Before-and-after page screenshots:
%%
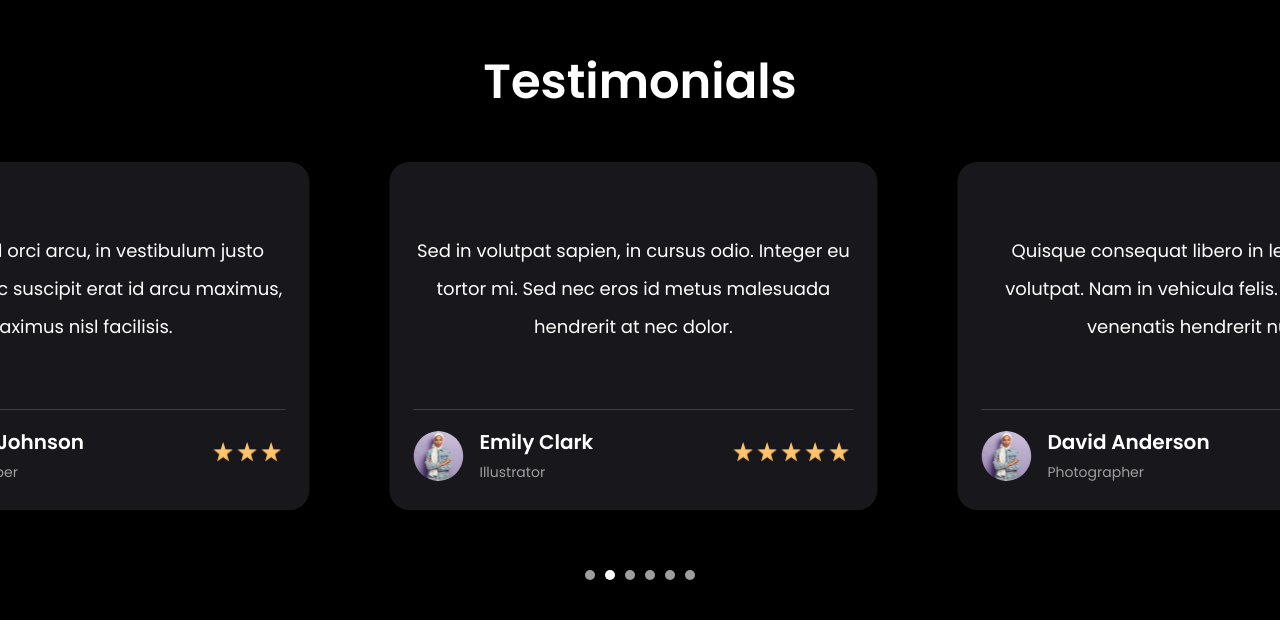
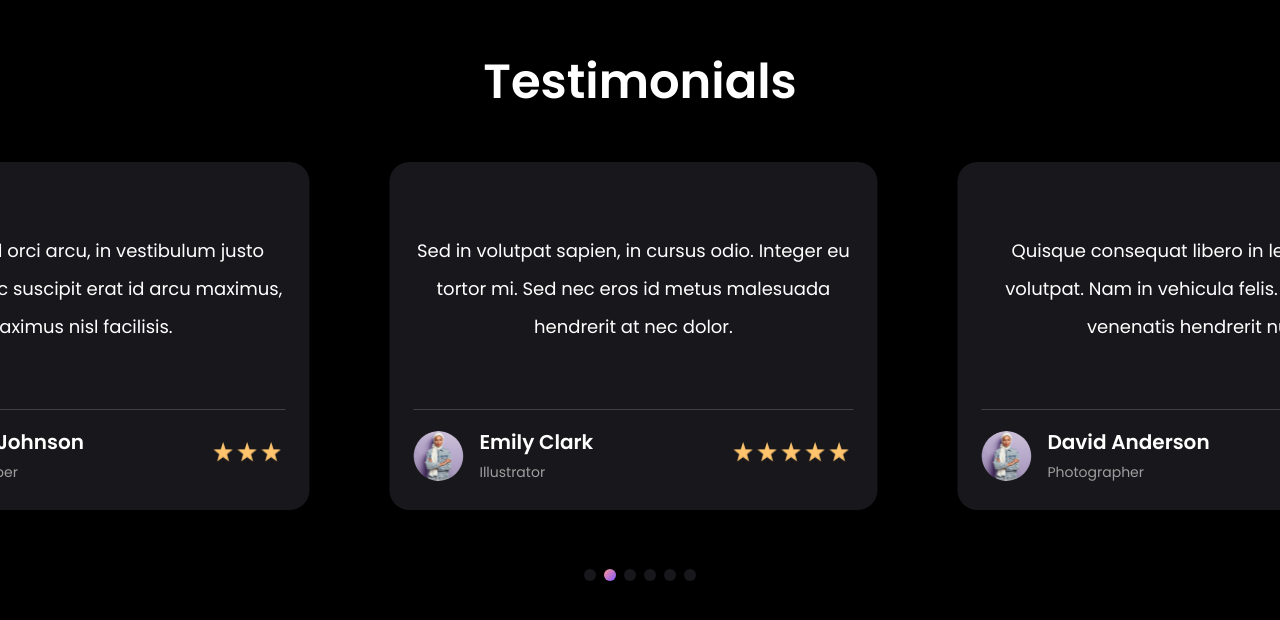
Before and after one commit to ayan-mn18/Authentic-kicks-frontend, a React (Create React App) app: page / in a window 1280 px wide. Shown: the part 2500-3120 px from the top of the page. Built offline with nearby package versions, Linux system fonts and the light colour scheme.

Commit message:
Testimoials Section dots color :bulb:

```diff
--- a/src/Components/Testimonials/TestimonialsCardSlider/Slider.css
+++ b/src/Components/Testimonials/TestimonialsCardSlider/Slider.css
@@ -21,11 +21,12 @@
     height: 10px;
     margin: 50px 5px;
     border-radius: 50%;
-    background-color: var(--secondary-text-color);
+    background-color: var(--secondary-background-color);
     cursor: pointer;
     transition: background-color 0.3s ease-in-out;
+    scale: 1.2;
   }
 
   .dot.active {
-    background-color: var(--main-text-color);
+    background: var(--main-highlight-color);
   }
```
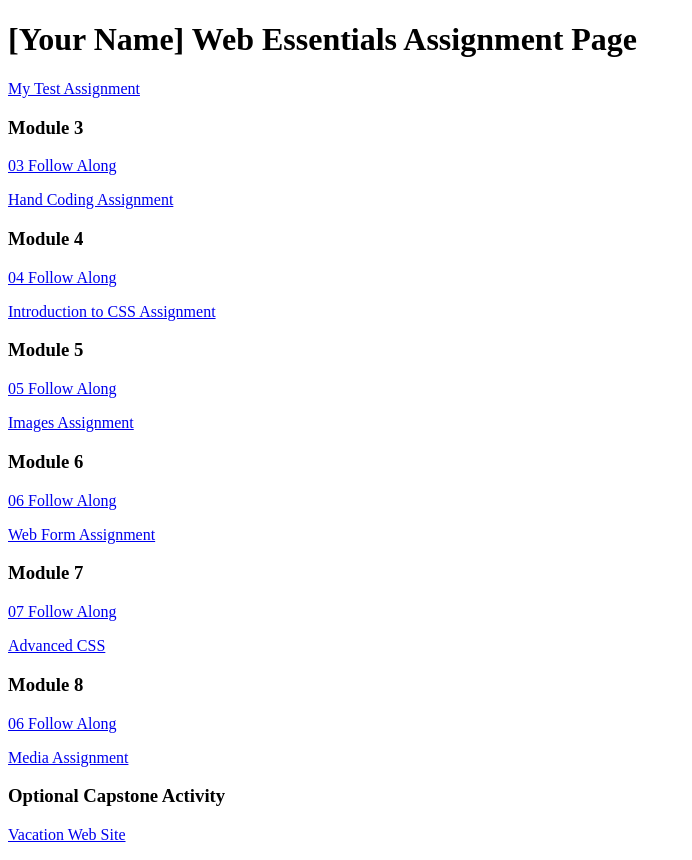
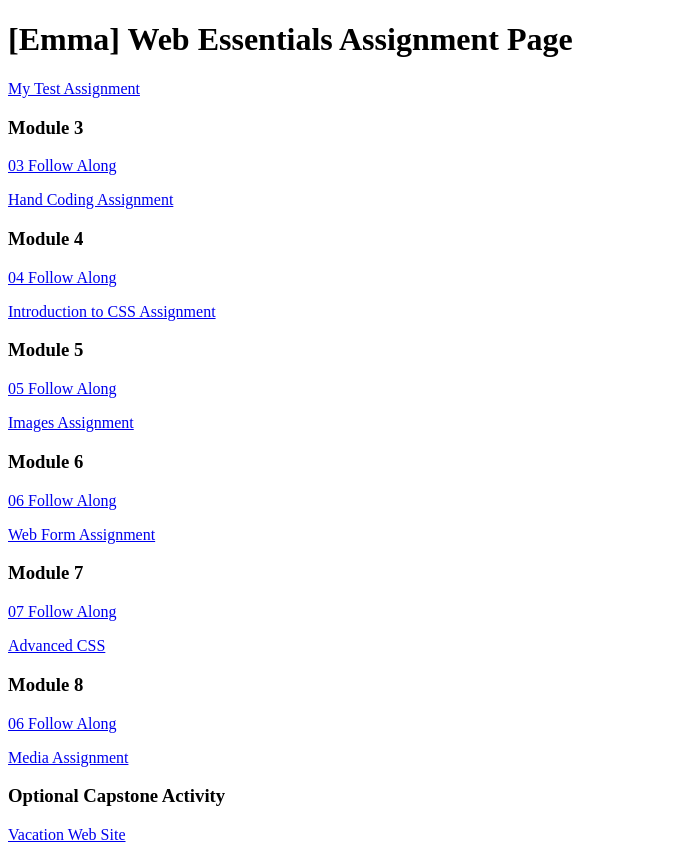
Before and after one commit to EmmaF-04/dwdd1600, a plain HTML site: page index.html in a window 1280 px wide. Shown: the whole page, without its empty margins (0-692 px from the left). Drawn offline with Linux system fonts and the light colour scheme.

Commit message:
Update index
Added my name

```diff
--- a/index.html
+++ b/index.html
@@ -6,7 +6,7 @@
 		<title>dwdd 1600 assignment list page</title>
 	</head>
 	<body>
-		<h1>[Your Name] Web Essentials Assignment Page</h1>
+		<h1>[Emma] Web Essentials Assignment Page</h1>
 		<p><a href="01test">My Test Assignment</a></p>
 
 		<h3>Module 3</h3>
```
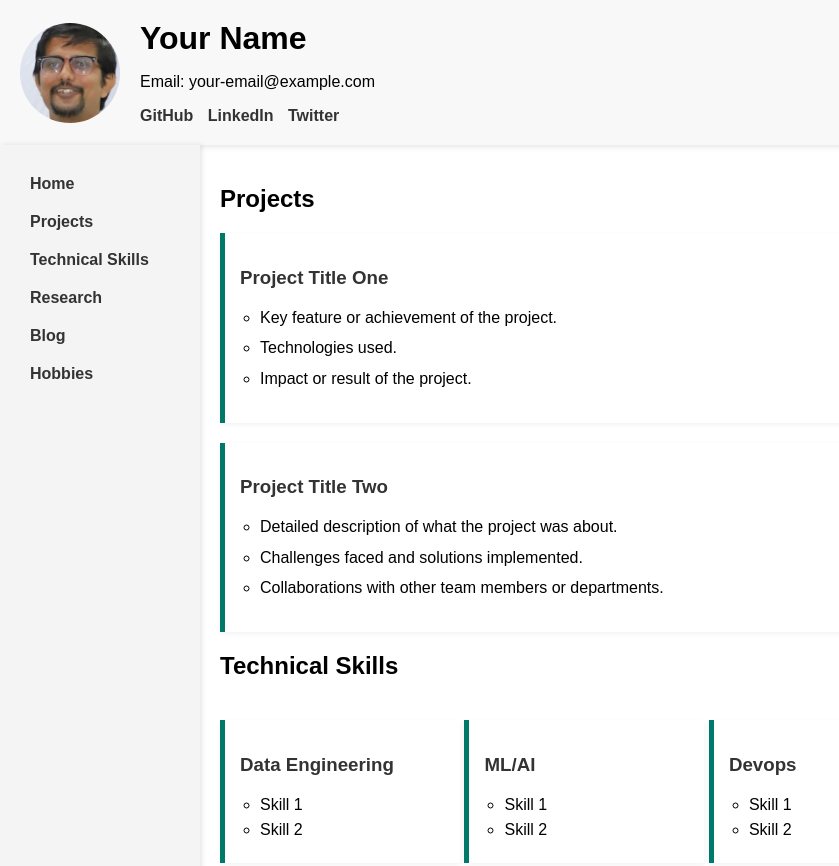
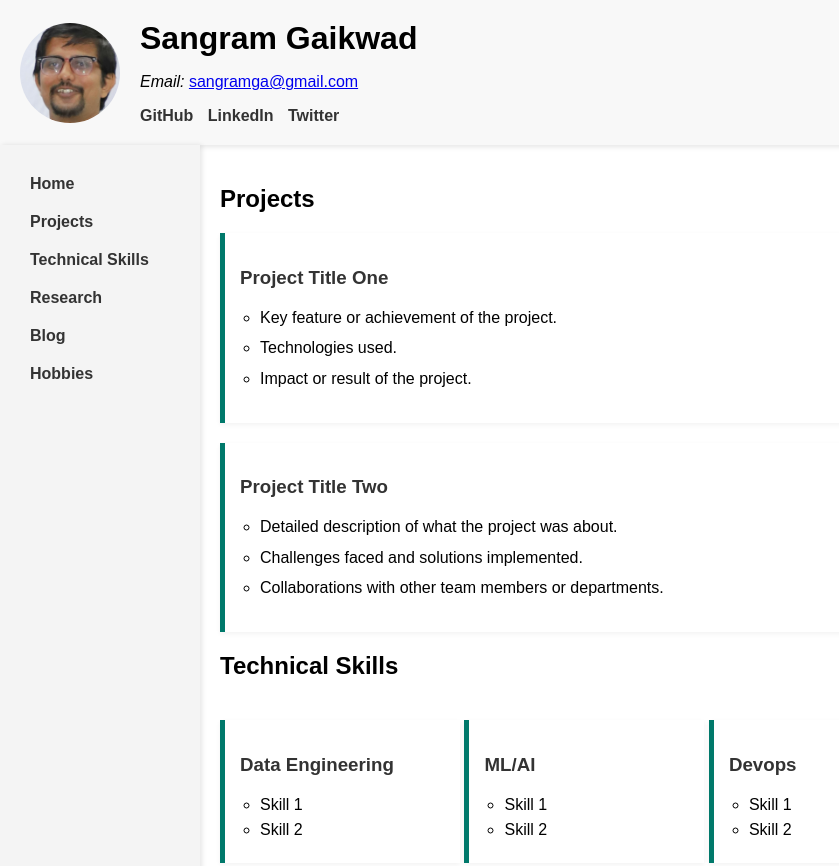
Before and after one commit to sangramga/web_dev, a plain HTML site: page index.html in a window 1280 px wide. Shown: the top 866 px of the page, without its empty margins (0-839 px from the left). Drawn offline with Linux system fonts and the light colour scheme.

Commit message:
Added email

```diff
--- a/index.html
+++ b/index.html
@@ -33,8 +33,8 @@
             <div class="profile-container">
                 <img src="profile.jpg" alt="Profile Photo">
                 <div class="profile-info">
-                    <h1>Your Name</h1>
-                    <p>Email: your-email@example.com</p>
+                    <h1>Sangram Gaikwad</h1>
+                    <p><i>Email:</i> <a href="mailto:sangramga@gmail.com">sangramga@gmail.com</a></p>
                     <div class="social-links">
                         <a href="https://github.com/sangramga">GitHub</a>
                         <a href="https://www.linkedin.com/in/sangramga">LinkedIn</a>
```
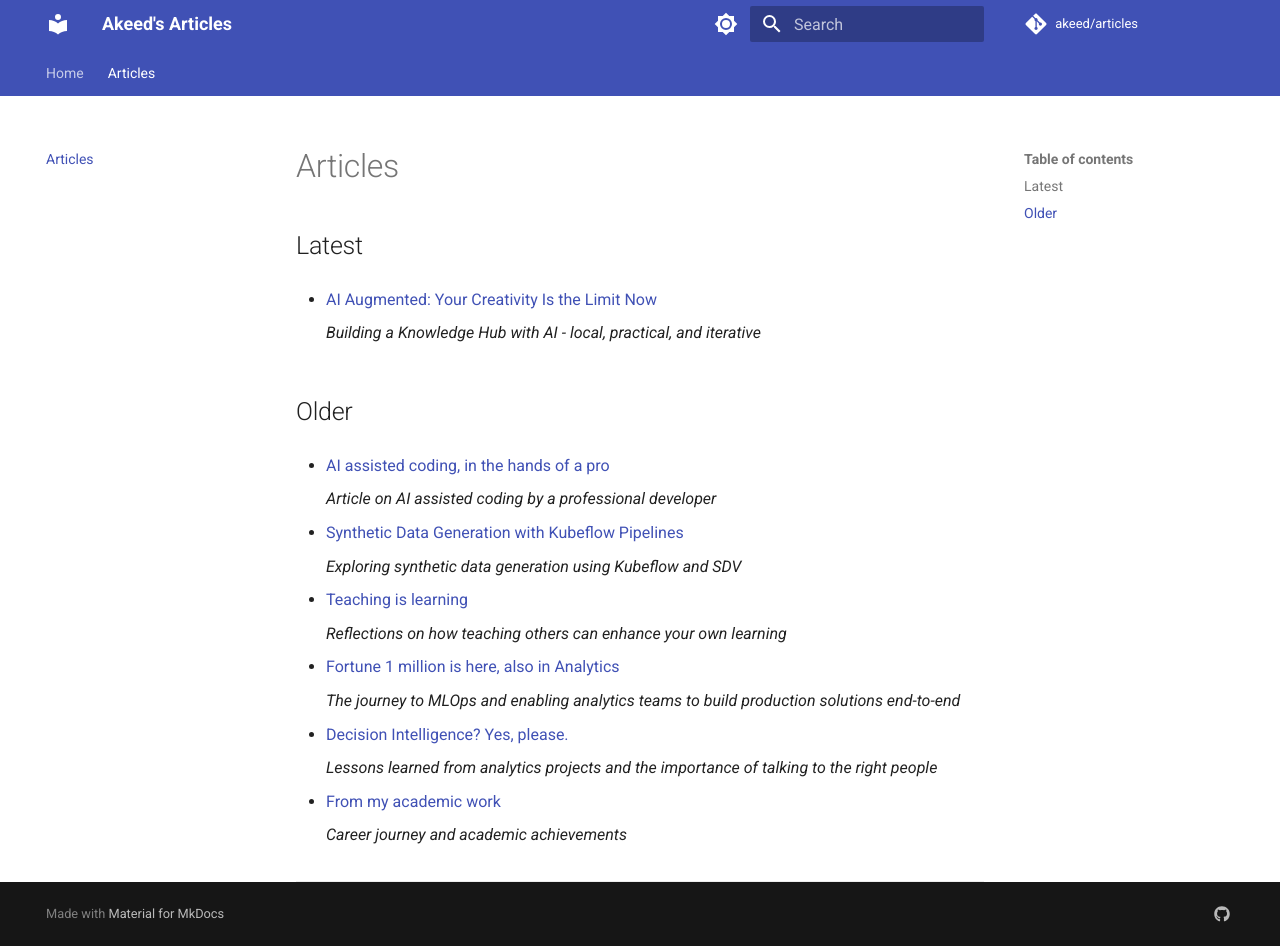
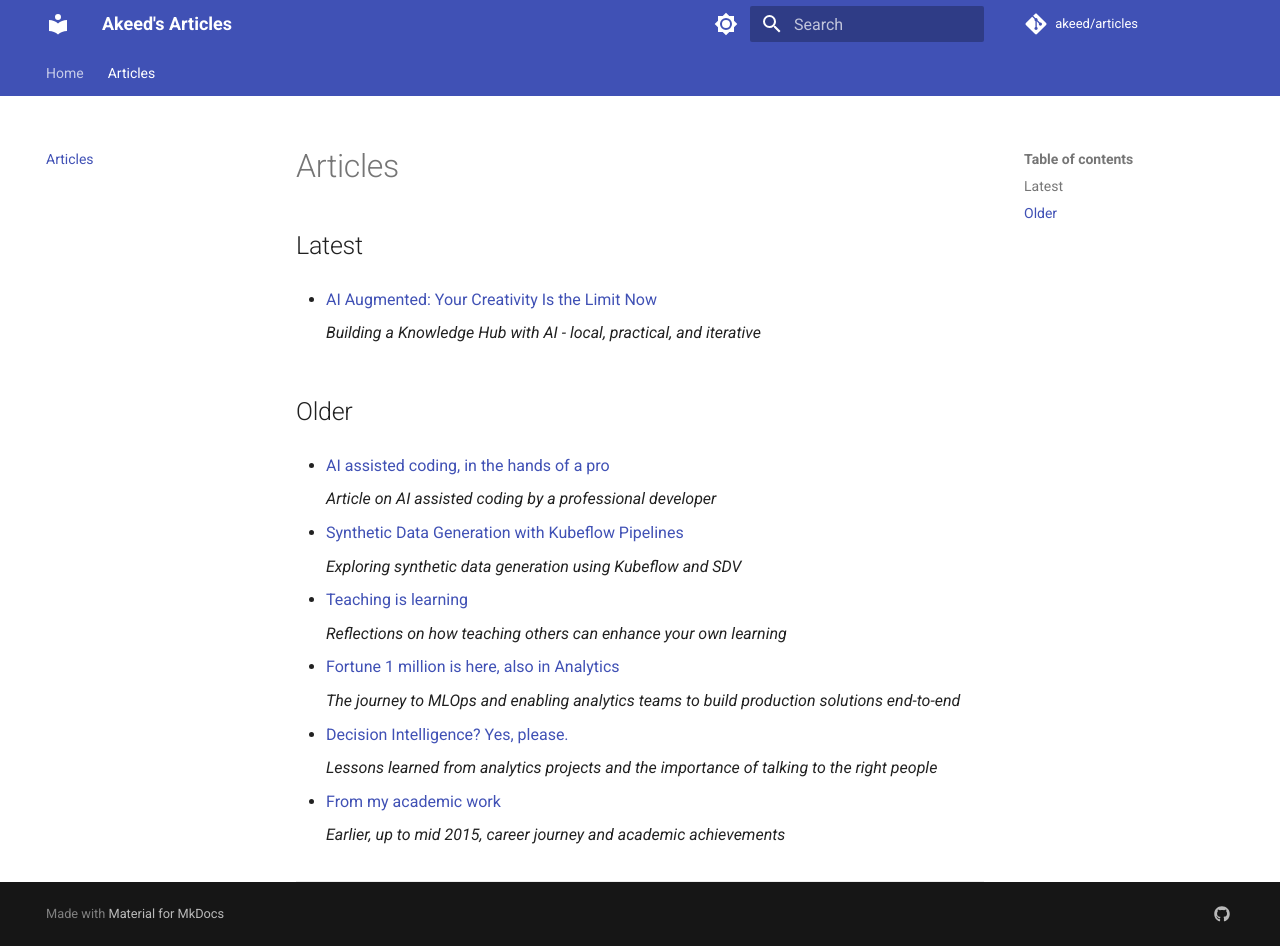
Before and after one commit to akeed/akeed.github.io, an MkDocs documentation site: the page built from docs/articles/index.md, in a window 1280 px wide and 946 px high. Built offline with MkDocs 1.6.1 and Material for MkDocs 9.7.7, drawn with Linux system fonts in a browser that asks for light colours; comment, search, counter and statistics services are not loaded.

Commit message:
fix: minor

```diff
--- a/docs/articles/index.md
+++ b/docs/articles/index.md
@@ -33,6 +33,6 @@
 
 - [From my academic work](Academic-work/index.md)
 
-    *Career journey and academic achievements*
+    *Earlier, up to mid 2015, career journey and academic achievements*
 
 ---
```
%%
### Work instruction
Restate each record from above word for word, excluding any picture it holds.

### Result of this exercise
Before and after one commit to ayan-mn18/Authentic-kicks-frontend, a React (Create React App) app: page / in a window 1280 px wide. Shown: the part 2500-3120 px from the top of the page. Built offline with nearby package versions, Linux system fonts and the light colour scheme.

Commit message:
Testimoials Section dots color :bulb:

```diff
--- a/src/Components/Testimonials/TestimonialsCardSlider/Slider.css
+++ b/src/Components/Testimonials/TestimonialsCardSlider/Slider.css
@@ -21,11 +21,12 @@
     height: 10px;
     margin: 50px 5px;
     border-radius: 50%;
-    background-color: var(--secondary-text-color);
+    background-color: var(--secondary-background-color);
     cursor: pointer;
     transition: background-color 0.3s ease-in-out;
+    scale: 1.2;
   }
 
   .dot.active {
-    background-color: var(--main-text-color);
+    background: var(--main-highlight-color);
   }
```
Before and after one commit to EmmaF-04/dwdd1600, a plain HTML site: page index.html in a window 1280 px wide. Shown: the whole page, without its empty margins (0-692 px from the left). Drawn offline with Linux system fonts and the light colour scheme.

Commit message:
Update index
Added my name

```diff
--- a/index.html
+++ b/index.html
@@ -6,7 +6,7 @@
 		<title>dwdd 1600 assignment list page</title>
 	</head>
 	<body>
-		<h1>[Your Name] Web Essentials Assignment Page</h1>
+		<h1>[Emma] Web Essentials Assignment Page</h1>
 		<p><a href="01test">My Test Assignment</a></p>
 
 		<h3>Module 3</h3>
```
Before and after one commit to sangramga/web_dev, a plain HTML site: page index.html in a window 1280 px wide. Shown: the top 866 px of the page, without its empty margins (0-839 px from the left). Drawn offline with Linux system fonts and the light colour scheme.

Commit message:
Added email

```diff
--- a/index.html
+++ b/index.html
@@ -33,8 +33,8 @@
             <div class="profile-container">
                 <img src="profile.jpg" alt="Profile Photo">
                 <div class="profile-info">
-                    <h1>Your Name</h1>
-                    <p>Email: your-email@example.com</p>
+                    <h1>Sangram Gaikwad</h1>
+                    <p><i>Email:</i> <a href="mailto:sangramga@gmail.com">sangramga@gmail.com</a></p>
                     <div class="social-links">
                         <a href="https://github.com/sangramga">GitHub</a>
                         <a href="https://www.linkedin.com/in/sangramga">LinkedIn</a>
```
Before and after one commit to akeed/akeed.github.io, an MkDocs documentation site: the page built from docs/articles/index.md, in a window 1280 px wide and 946 px high. Built offline with MkDocs 1.6.1 and Material for MkDocs 9.7.7, drawn with Linux system fonts in a browser that asks for light colours; comment, search, counter and statistics services are not loaded.

Commit message:
fix: minor

```diff
--- a/docs/articles/index.md
+++ b/docs/articles/index.md
@@ -33,6 +33,6 @@
 
 - [From my academic work](Academic-work/index.md)
 
-    *Career journey and academic achievements*
+    *Earlier, up to mid 2015, career journey and academic achievements*
 
 ---
```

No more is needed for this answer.